If you love strumming your guitar, there may be a way to turn this hobby into a small business.

If you love strumming your guitar, there may be a way to turn this hobby into a small business.

From running on a treadmill to playing the trumpet to writing haikus, there are lots of activities that we all enjoy to get some much-needed relaxation from the everyday stresses of life. So, in the entrepreneurial world, this begs the question: is it possible to turn one of your favorite hobbies into a formal, money-making business venture?

1-800Accountant recommends weighing the following factors to determine if an enjoyable hobby of yours could actually be profitable and perhaps even lead to self-employment:

1. How you will turn a profit

Hobbies are often fun and relaxing, but they may not actually be able to generate revenue for you. Consider how a hobby could make you some money, whether it’s just a little or enough to support yourself financially. For instance, if you like to crochet, is it possible for you to sell some of the blankets you handcraft either online or at local trade shows? If you play country songs on your banjo, could you perform at private parties or festivals?

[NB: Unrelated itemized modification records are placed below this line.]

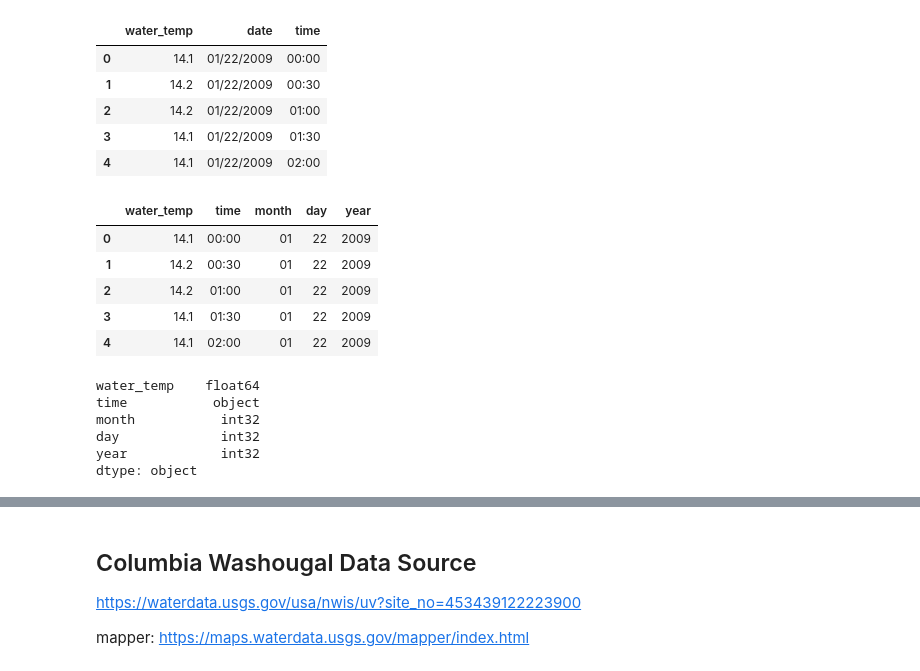
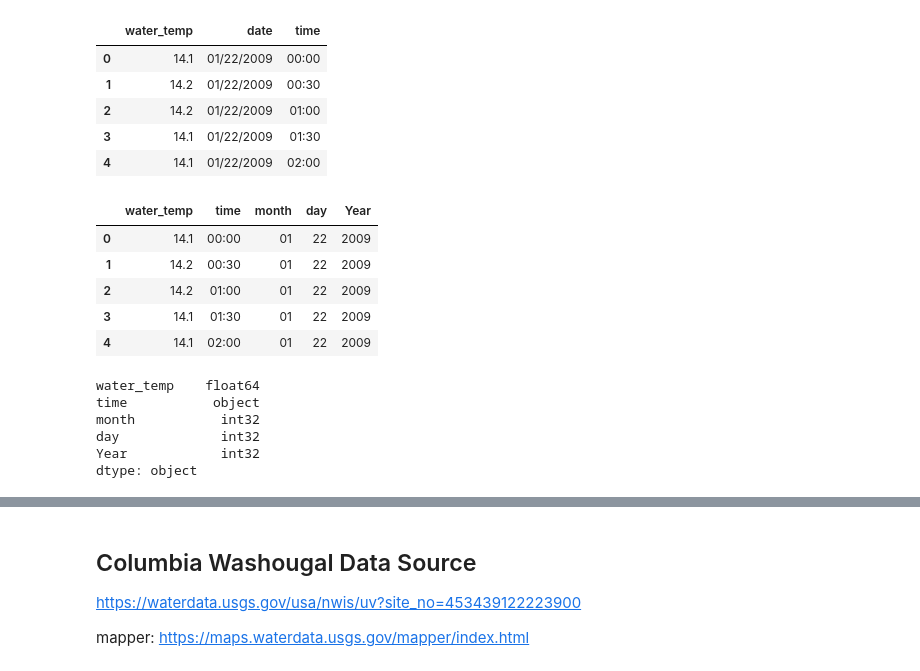
Before and after one commit to jayhjman/bootcamp-project1, a Jupyter notebook: Trim_water_data.ipynb, the cells around one changed output, grey strips where cells are left out. Cells and saved outputs as stored; diff of their text form; code cells hidden in the pictures.

```diff
--- a/Trim_water_data.ipynb
+++ b/Trim_water_data.ipynb
@@ -89,11 +91,11 @@ willamette_reduce_df.head()
 | 3 | 14.1 | 01/22/2009 | 01:30 |
 | 4 | 14.1 | 01/22/2009 | 02:00 |
 # %%
-willamette_reduce_df[['month','day','year']] = willamette_reduce_df['date'].str.split('/', expand=True)
+willamette_reduce_df[['month','day','Year']] = willamette_reduce_df['date'].str.split('/', expand=True)
 willamette_reduce_df = willamette_reduce_df.drop(columns=['date'])
 willamette_reduce_df.head()
 # %% [output]
-|  | water_temp | time | month | day | year |
+|  | water_temp | time | month | day | Year |
 | 0 | 14.1 | 00:00 | 01 | 22 | 2009 |
 | 1 | 14.2 | 00:30 | 01 | 22 | 2009 |
 | 2 | 14.2 | 01:00 | 01 | 22 | 2009 |
@@ -102,7 +104,7 @@ willamette_reduce_df.head()
 # %%
 willamette_reduce_df['month'] = willamette_reduce_df['month'].astype(int)
 willamette_reduce_df['day'] = willamette_reduce_df['day'].astype(int)
-willamette_reduce_df['year'] = willamette_reduce_df['year'].astype(int)
+willamette_reduce_df['Year'] = willamette_reduce_df['Year'].astype(int)
 
 willamette_reduce_df.dtypes
 # %% [output]
@@ -110,7 +112,7 @@ water_temp    float64
 time           object
 month           int32
 day             int32
-year            int32
+Year            int32
 dtype: object
 # %%
 willamette_reduce_final= willamette_reduce_df[(willamette_reduce_df['month'] >= 3) & (willamette_reduce_df['month'] <= 5)]
```
Also changed, not shown: parts of 17 cells of this notebook.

If you have a little-known talent doing something you love that you believe others could benefit from in terms of a product or service, there may be a very viable business opportunity on the table for you.

2. The ideal business entity structure

There are various small business entity structures to choose from if you think your hobby could become something more formal. For example, you may opt to simply perform your trade through an informal sole proprietorship or through a partnership if you have one or more partners. Perhaps going with an LLC would be the best route to take, especially for the limited liability protection it offers. Or, you could even select a C corporation or an S corporation. Regardless of the path you take, it’s a must to consider all of the financial and tax aspects of starting a business, which are unique for each structure.

3. The time commitment

It’s important to determine how much time you would need to run such a small business born out of a hobby. Would you be willing to quit your day job and focus 100% of your professional life on the company? Or would it make more sense to start out working on it part-time while keeping your current position of employment just to see if it is profitable enough? If you simply have no time to manage an enterprise, you may want to think twice about diving into it right now.

4. Your experience in marketing and sales

Draw on any marketing and sales experience you’ve had throughout your professional career. While doing something you love is fantastic, it certainly won’t make you happy when you are not selling the products or services that are the result of an enjoyable hobby. You may have to get some help with these processes by outsourcing them to experts if you lack this experience. Remember that selling anything involves communicating how it can benefit someone. So if you make greeting cards or take care of pets, know your target market, who would buy what you offer, and why they would do so.

1-800Accountant is here for entrepreneurs looking to start their own businesses by pursuing their true passions in life. To learn how the national accounting and business consulting firm can help you turn your hobby into a small business and stay IRS compliant, call 1-888-749-0117 or browse through www.1-800Accountant.

Photo credit: The image of the guitar player is used with permission via the Creative Commons license through Flickr.


Written by Taylor Covey

1-800Accountant's goal is to help new businesses grow. Our team of accounting professionals get small businesses started right by offering t...